Work item: From the records below, please return each line that holds the word "style".

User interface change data

━━━━━━━━━━━━━━━━━━━━

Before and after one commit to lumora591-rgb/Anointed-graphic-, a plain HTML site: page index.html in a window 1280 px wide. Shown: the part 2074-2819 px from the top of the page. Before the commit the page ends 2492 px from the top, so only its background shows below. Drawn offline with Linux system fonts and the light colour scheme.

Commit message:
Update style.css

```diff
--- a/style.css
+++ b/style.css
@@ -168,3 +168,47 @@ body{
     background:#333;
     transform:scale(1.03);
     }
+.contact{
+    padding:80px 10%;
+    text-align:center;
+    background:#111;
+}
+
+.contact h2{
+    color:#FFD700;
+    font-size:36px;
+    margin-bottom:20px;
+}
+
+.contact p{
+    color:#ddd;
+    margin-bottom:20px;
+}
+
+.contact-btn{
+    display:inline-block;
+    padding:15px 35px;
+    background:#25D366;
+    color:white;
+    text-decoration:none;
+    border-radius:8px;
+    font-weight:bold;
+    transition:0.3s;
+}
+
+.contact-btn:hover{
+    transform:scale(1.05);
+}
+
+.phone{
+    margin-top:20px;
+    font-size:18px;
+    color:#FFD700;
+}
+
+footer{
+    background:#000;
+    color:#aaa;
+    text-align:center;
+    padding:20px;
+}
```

━━━━━━━━━━━━━━━━━━━━

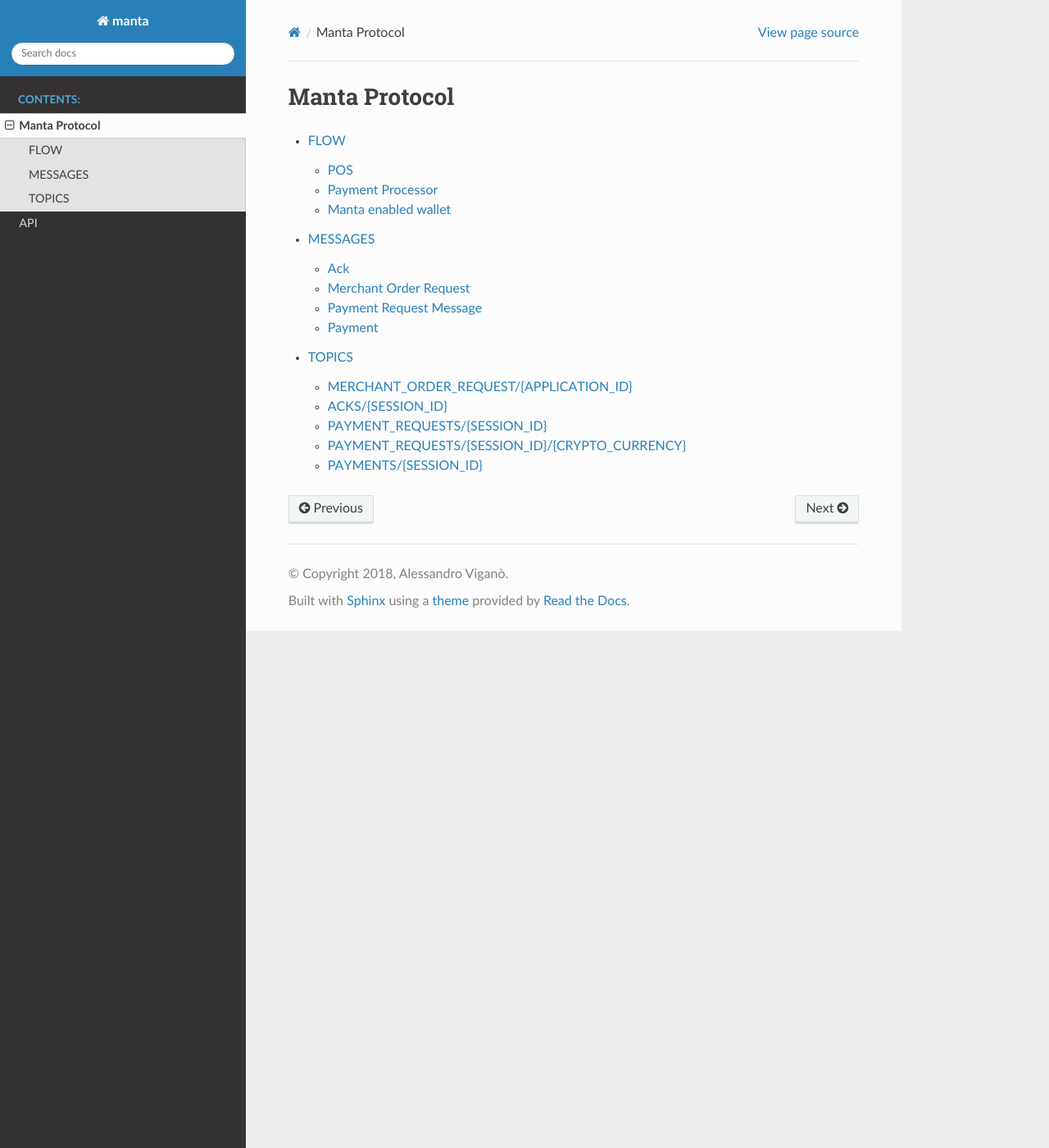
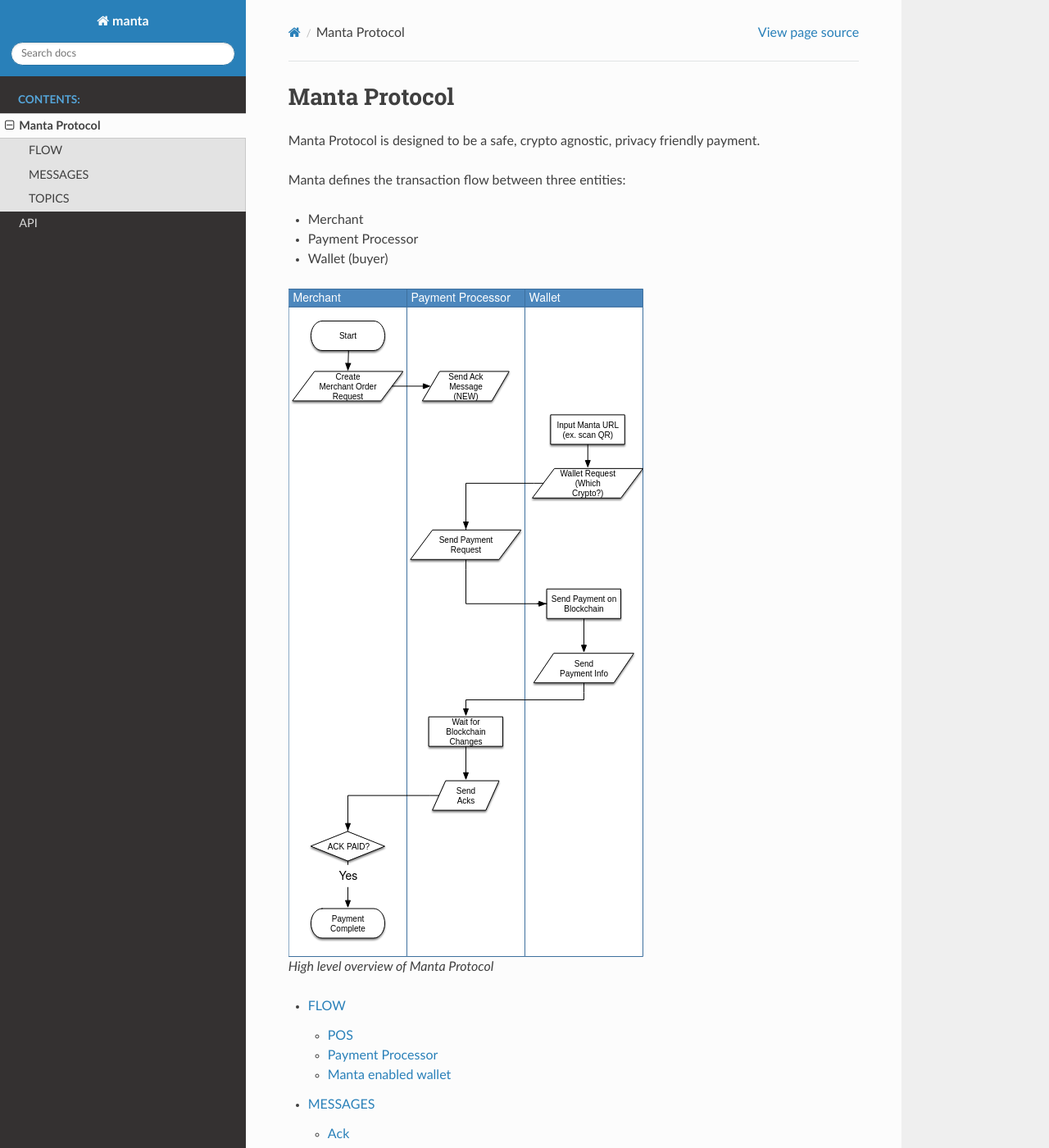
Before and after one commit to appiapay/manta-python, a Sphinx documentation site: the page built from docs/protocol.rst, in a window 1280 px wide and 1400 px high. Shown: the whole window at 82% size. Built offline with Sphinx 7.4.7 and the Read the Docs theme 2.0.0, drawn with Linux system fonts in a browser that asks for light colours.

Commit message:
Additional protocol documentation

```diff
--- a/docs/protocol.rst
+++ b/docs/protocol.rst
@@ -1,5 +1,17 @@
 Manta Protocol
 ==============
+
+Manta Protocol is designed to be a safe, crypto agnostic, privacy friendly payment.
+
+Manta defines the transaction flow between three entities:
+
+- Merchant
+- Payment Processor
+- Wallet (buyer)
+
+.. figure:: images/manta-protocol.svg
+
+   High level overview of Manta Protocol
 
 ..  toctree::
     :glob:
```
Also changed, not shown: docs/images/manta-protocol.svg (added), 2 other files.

━━━━━━━━━━━━━━━━━━━━

Response below:
Update style.css
--- a/style.css
+++ b/style.css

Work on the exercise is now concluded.